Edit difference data
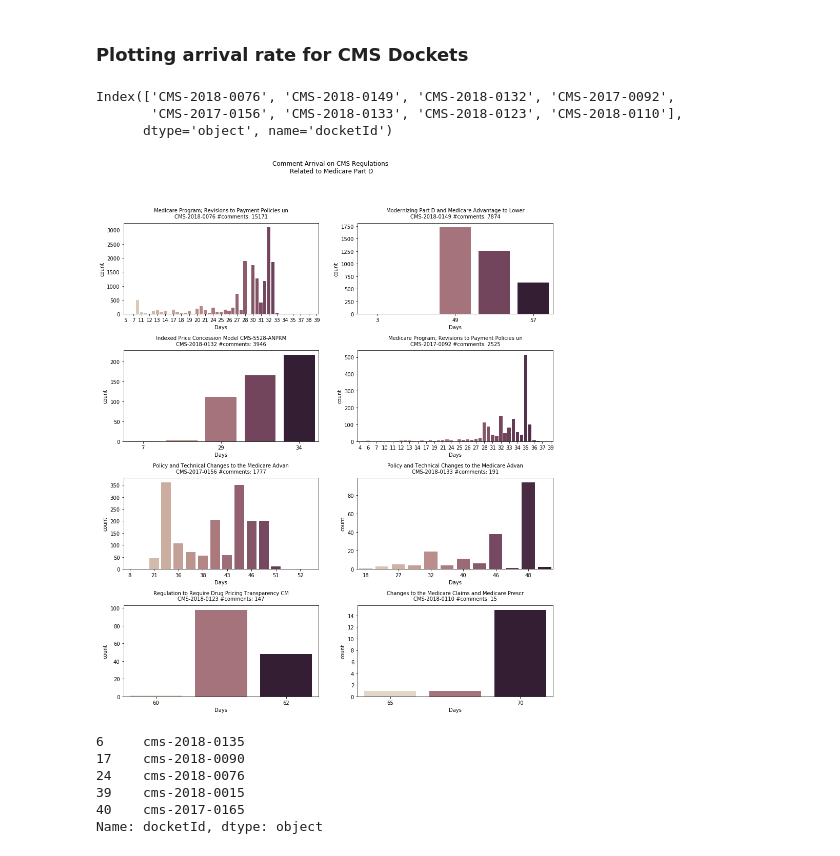
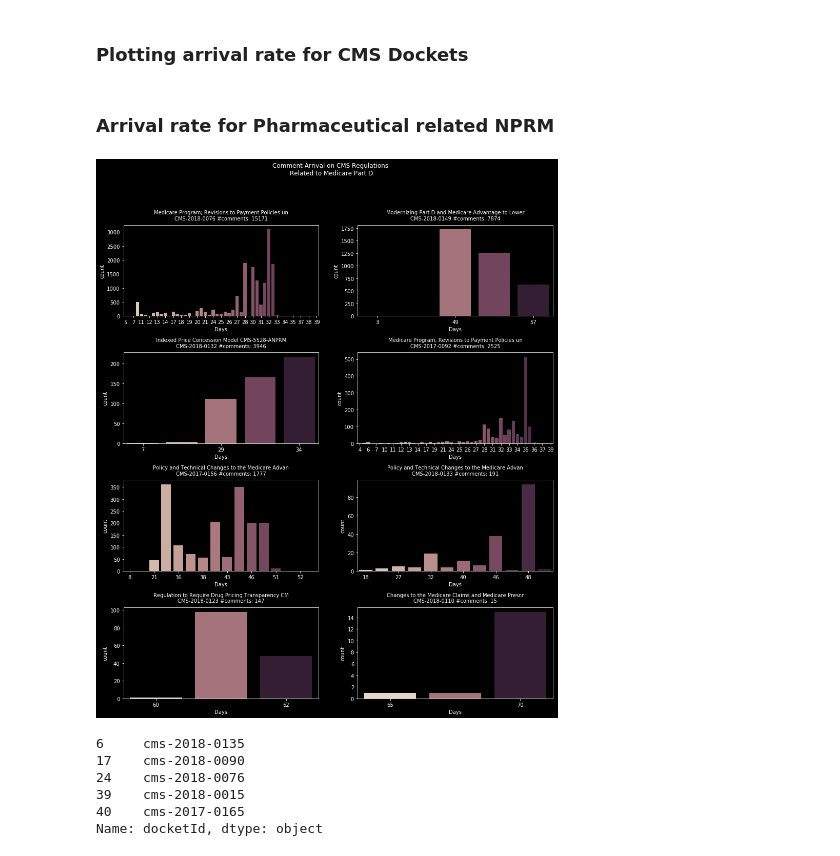
Before and after one commit to shettysandeep/reg_data_demo, a Jupyter notebook: CMS_Commentdata_Extract.ipynb, the cells around one changed output. Saved outputs shown, nothing was run; the diff lists cells and outputs as text; code cells hidden in the pictures.

```diff
--- a/CMS_Commentdata_Extract.ipynb
+++ b/CMS_Commentdata_Extract.ipynb
@@ -234,7 +232,7 @@ cms_2018_0132 = pd.read_csv("cms-2018-0132.csv")
 # %%
 #cms_2018_0132.to_csv('cms_2018_0132.csv')
 # %%
-def clean_up(file=cms_2018_0132):
+def clean_up(file):
     file.postedDate = pd.to_datetime(file.postedDate)
     file['startDate']=file.postedDate.min()
     file['daysSince'] = file.postedDate - file.startDate
@@ -290,3 +259,9 @@ inside if
+# %%
+# collecting Docket of interest From the FILES
+com_dat = {}
+for item in zippora_dock.values: #docket_interest.values:
+    name_file = item.upper()
+    com_dat[item] = pd.read_csv('{}.csv'.format(item))
 # %%
 # data is here
 plot_order
@@ -300,6 +275,12 @@ dat2plot = {}
 
 for key in com_dat:
     dat2plot[key] = clean_up(com_dat[key])
+# %%
+# cleaning comment data to obtain time of comment arrived
+dat2plot = {}
+
+for key in com_dat:
+    dat2plot[key] = com_dat[key]
 # %%
 dat2plot['CMS-2018-0132']=cmstest
 # %%
@@ -308,28 +289,25 @@ for key in com_dat:
     dat2plot[key].to_csv(key+'.csv')
 # %% [markdown]
 ### Plotting arrival rate for CMS Dockets
-# %%
-plot_order
-# %% [output]
-Index(['CMS-2018-0076', 'CMS-2018-0149', 'CMS-2018-0132', 'CMS-2017-0092',
-       'CMS-2017-0156', 'CMS-2018-0133', 'CMS-2018-0123', 'CMS-2018-0110'],
-      dtype='object', name='docketId')
+# %% [markdown]
+### Arrival rate for Pharmaceutical related NPRM
 # %%
 fig = plt.figure(figsize=(15, 17))
+plt.style.use("dark_background")
 plt.suptitle("Comment Arrival on CMS Regulations \nRelated to Medicare Part D")
 plt.subplots_adjust(wspace=0.2, hspace=0.4)
 
 for ind,key in enumerate(plot_order):
 #for ind,key in enumerate(dat2plot):
     ax = fig.add_subplot(4,2,ind+1)
     #sns.catplot(x="Days", kind="count", palette="ch:.25",data = dat2plot[key])
     g = sns.countplot(x="Days",  palette="ch:.25",data = dat2plot[key])
     g.axes.xaxis.set_major_locator(ticker.MultipleLocator(2))
     #g.axes.xaxis.set_major_formatter(ticker.ScalarFormatter())
     n_com = CMS.loc[CMS.docketId==key.upper(),'numberOfCommentsReceived'].values[0]
     #plt.title('{}\n Number of comments:{}'.format(key.upper(),n_com))
     plot_title = CMS.loc[CMS.docketId==key.upper(),'docketTitle'].values[0]
     plt.title('{}\n{} #comments: {}'.format(plot_title[:50],key.upper(),n_com), y = 1.02,  fontsize= 10)
 # %% [output]
-[figure, old version]
+[figure, new version]
 # %%
```
Also changed, not shown: parts of 12 cells of this notebook.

YOUR OBJECTIVE:
Count the lines of the records that include the word "axes", please, and report the number alone.

RESPONSE TO THIS EXERCISE:
2